**Task goal:**
Number of lines below with the word "shown": state it and write nothing more.

Change detection outputs
━━━━━━━━━━
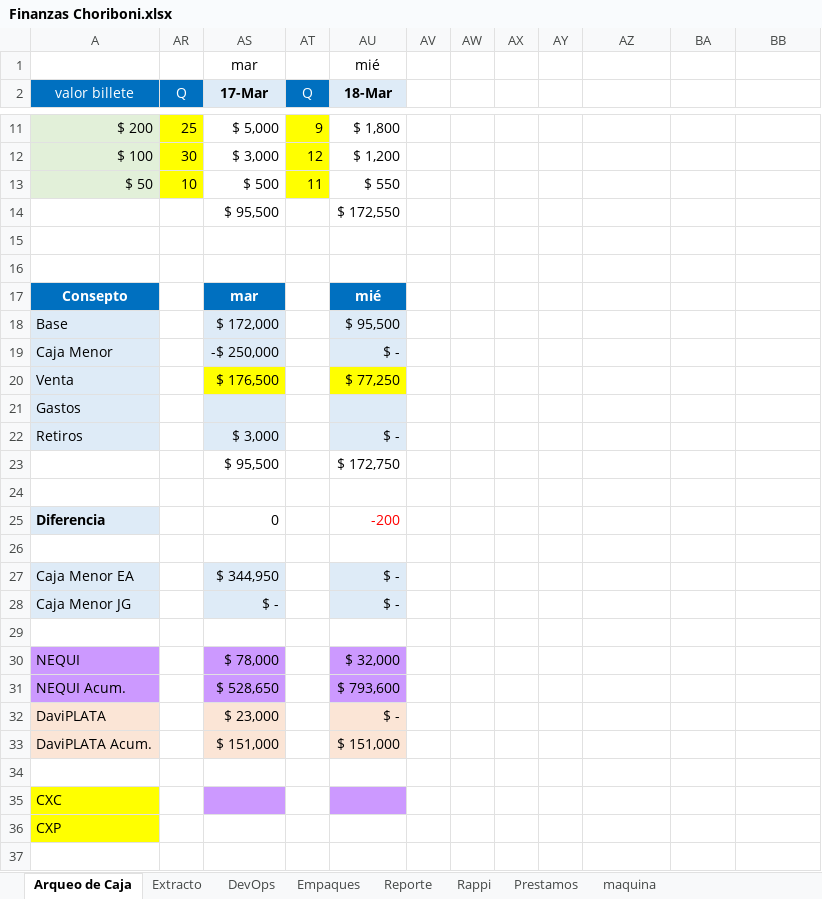
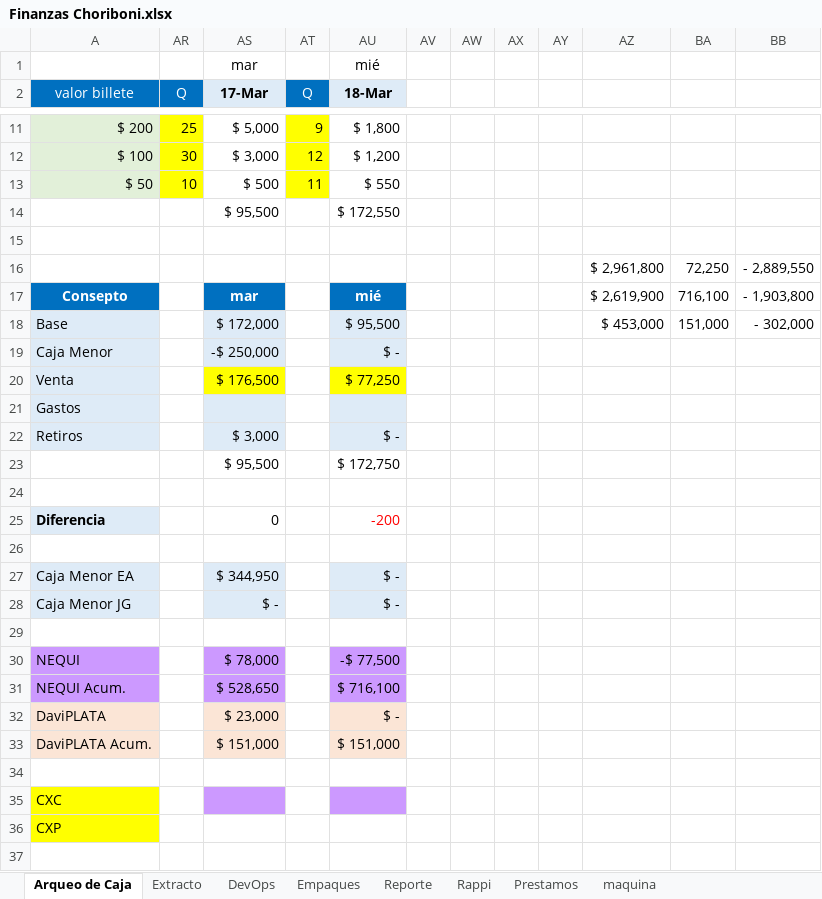
Before and after one commit to edwin15torres/Hardware, an Excel workbook: Finanzas Choriboni.xlsx, sheet Arqueo de Caja, drawn as a sheet; only a part is shown, gaps mark what is left out; values as stored, in another font and other column widths than the file's, no borders; the diff names each change by its address in the sheet, - before the commit and + after, or states it on an @@ line.

```diff
--- a/Finanzas Choriboni.xlsx (sheet Arqueo de Caja)
+++ b/Finanzas Choriboni.xlsx (sheet Arqueo de Caja)
-row 16: (empty)
+row 16:  |  |  |  |  |  |  |  |  | $ 2,961,800 | 72,250 | - 2,889,550
-AZ17: (empty)
+AZ17: $ 2,619,900
-BA17: (empty)
+BA17: 716,100
-BB17: (empty)
+BB17: - 1,903,800
-AZ18: (empty)
+AZ18: $ 453,000
-BA18: (empty)
+BA18: 151,000
-BB18: (empty)
+BB18: - 302,000
-AU30 (18-Mar): $ 32,000
+AU30 (18-Mar): -$ 77,500
-AU31 (18-Mar): $ 793,600
+AU31 (18-Mar): $ 716,100
```
Also changed, not shown: sheet DevOps, sheet Extracto, 3 other files.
━━━━━━━━━━
**Exercise output:**
2